In this case, the D3 Plaintiffs seek (1) a declaration that HUD violated the Settlement Agreement by failing to process the debtors' applications on a “first priority” basis, and (2) a declaration that the D3 Plaintiffs were entitled to decline to transfer the Trust Account funds to HUD pending the determination of this action.   Either of these forms of relief would necessarily entitle the D3 Plaintiffs to money damages, since (a) they allege that HUD's failure to process the applications expeditiously caused them $500,000 in damages;  and (b) the D3 Plaintiffs would recover the proceeds of the Trust Account funds were they to prevail in the litigation.

 The D4 Plaintiffs' claims are also impliedly forbidden by the Tucker Act. Actions seeking specific performance of a contract, brought in order to avoid the Tucker Act's limitation on money judgments, are not allowed to be brought against the United States.   B.K. Instrument, 715 F.2d at 728;  see also North Star Alaska v. United States, 14 F.3d 36, 38 (9th Cir.), cert. denied, 512 U.S. 1220, 114 S.Ct. 2706, 129 L.Ed.2d 834 (1994)(APA does not waive sovereign immunity for contract claims seeking equitable relief).   In this case, the D4 Plaintiffs are seeking (1) a declaration that HUD violated the Settlement Agreement in conducting the auction sale to Ocwen, and (2) a permanent injunction against the auction sale of Plaintiff-Appellants' loans, or an undoing of any auction sales already completed.   Since the D4 Plaintiffs are, in essence, seeking specific performance of the Settlement Agreement, their claims are also barred.

 Even were these claims allowable, all of Plaintiffs-Appellants' equitable claims are moot, as the District Court of Connecticut correctly held in its opinion.   The $500,000 has already been transferred to HUD and deposited into the general Treasury, and the auction sale has already been completed.  “ ‘Though federal courts possess great authority, they lack the power, once a bell has been rung, to unring it.’ ”  Knaust v. City of Kingston, N.Y., 157 F.3d 86, 88 (2d Cir.1998)(quoting CMM Cable Rep., Inc. v. Ocean Coast Properties, Inc., 48 F.3d 618, 621 (1st Cir.1995)).   The district court lacked jurisdiction to issue an injunction to hold trust funds when the trust corpus no longer existed, and could not issue an injunction to enjoin an auction that had already taken place.   Therefore, the claims for injunctive relief were properly dismissed as well.

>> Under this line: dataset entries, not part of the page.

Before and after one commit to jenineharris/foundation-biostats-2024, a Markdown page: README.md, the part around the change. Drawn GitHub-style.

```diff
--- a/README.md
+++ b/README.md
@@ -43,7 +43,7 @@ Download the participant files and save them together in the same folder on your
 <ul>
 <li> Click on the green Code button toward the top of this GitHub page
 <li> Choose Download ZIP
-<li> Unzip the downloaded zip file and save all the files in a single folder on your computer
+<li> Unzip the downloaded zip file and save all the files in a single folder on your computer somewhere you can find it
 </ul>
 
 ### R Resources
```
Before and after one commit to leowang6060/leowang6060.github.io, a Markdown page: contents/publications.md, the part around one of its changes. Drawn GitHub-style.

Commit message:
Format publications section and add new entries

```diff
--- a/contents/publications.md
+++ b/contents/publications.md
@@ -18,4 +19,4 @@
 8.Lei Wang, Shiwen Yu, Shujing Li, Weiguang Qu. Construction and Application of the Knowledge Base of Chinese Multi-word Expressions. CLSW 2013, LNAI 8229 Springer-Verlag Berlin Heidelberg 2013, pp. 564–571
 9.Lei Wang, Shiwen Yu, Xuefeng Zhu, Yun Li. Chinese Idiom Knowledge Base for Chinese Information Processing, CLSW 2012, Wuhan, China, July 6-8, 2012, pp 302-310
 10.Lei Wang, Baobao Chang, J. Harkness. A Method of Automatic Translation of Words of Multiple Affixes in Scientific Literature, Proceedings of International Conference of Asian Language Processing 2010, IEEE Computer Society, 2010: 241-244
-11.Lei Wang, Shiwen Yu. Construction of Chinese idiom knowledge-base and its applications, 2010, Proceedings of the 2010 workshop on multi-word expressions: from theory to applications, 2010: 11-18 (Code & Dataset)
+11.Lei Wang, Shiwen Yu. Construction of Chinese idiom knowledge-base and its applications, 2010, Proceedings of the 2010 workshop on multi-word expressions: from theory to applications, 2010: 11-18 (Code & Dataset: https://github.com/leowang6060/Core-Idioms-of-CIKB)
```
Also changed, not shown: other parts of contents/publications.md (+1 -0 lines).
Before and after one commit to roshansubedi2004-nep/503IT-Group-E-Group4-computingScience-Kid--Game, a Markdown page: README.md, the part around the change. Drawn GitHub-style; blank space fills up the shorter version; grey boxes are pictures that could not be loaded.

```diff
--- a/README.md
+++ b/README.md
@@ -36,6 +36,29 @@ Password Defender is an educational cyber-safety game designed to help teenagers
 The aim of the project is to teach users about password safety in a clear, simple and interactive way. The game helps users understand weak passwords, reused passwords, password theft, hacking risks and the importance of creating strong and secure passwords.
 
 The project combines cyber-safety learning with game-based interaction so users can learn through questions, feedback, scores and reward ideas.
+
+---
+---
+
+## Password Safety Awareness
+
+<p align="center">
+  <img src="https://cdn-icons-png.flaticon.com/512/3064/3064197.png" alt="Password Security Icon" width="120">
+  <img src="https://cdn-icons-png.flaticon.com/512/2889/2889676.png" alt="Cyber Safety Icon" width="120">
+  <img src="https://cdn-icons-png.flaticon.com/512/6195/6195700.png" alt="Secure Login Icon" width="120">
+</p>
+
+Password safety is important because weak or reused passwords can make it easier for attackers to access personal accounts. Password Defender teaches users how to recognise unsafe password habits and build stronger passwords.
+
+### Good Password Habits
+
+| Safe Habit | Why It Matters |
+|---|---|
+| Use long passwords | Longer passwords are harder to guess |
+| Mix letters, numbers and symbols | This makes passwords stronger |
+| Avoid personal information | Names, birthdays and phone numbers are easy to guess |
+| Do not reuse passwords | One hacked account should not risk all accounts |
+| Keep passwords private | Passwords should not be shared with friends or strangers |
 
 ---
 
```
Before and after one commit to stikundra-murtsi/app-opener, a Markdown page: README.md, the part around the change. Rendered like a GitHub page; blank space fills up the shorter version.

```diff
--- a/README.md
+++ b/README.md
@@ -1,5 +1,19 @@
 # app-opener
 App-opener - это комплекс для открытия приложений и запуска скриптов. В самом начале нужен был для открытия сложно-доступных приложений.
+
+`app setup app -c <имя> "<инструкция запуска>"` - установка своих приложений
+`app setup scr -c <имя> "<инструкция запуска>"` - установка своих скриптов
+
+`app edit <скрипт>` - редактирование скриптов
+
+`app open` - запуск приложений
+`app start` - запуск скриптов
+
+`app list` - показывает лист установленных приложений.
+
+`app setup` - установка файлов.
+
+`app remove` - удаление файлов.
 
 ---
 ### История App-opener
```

For the above reasons, the decision of the district court is AFFIRMED.


1.   The authority of the Attorney General to supervise litigation to which the United States is a party is contained in 28 U.S.C. § 519.   It is a plenary authority that embraces all aspects of litigation, including settlement.   See 6 U.S. Op. Off. Legal Counsel 47, 59 (1982).

2.   Tucker Act jurisdiction is often thought to be exclusive.   However, contract claims against the United States may be asserted in U.S. district courts if there is an independent waiver of sovereign immunity outside the Tucker Act. See Sanders, 903 F.2d at 119.

3.   The “Little Tucker Act,” 28 U.S.C. § 1346(a)(2), permits actions in contract against the United States to be brought in federal district courts, but only when the claims are for less than $10,000.   It is undisputed that the claims at issue in this case exceed that amount.

4.   11 U.S.C. § 106 (Waiver of sovereign immunity) provides, in part:(a) Notwithstanding an assertion of sovereign immunity, sovereign immunity is abrogated as to a governmental unit to the extent set forth in this section with respect to the following:(1) Sections 105, 106, 107, 108, 303, 346, 362, 363, 364, 365, 366, 502, 503, 505, 506, 510, 522, 523, 524, 525, 542, 543, 544, 545, 546, 547, 548, 549, 550, 551, 552, 553, 722, 724, 726, 728, 744, 749, 764, 901, 922, 926, 928, 929, 944, 1107, 1141, 1142, 1143, 1146, 1201, 1203, 1205, 1206, 1227, 1231, 1301, 1303, 1305, and 1327 of this title.(2) The court may hear and determine any issue arising with respect to the application of such sections to governmental units.

PARKER, Circuit Judge.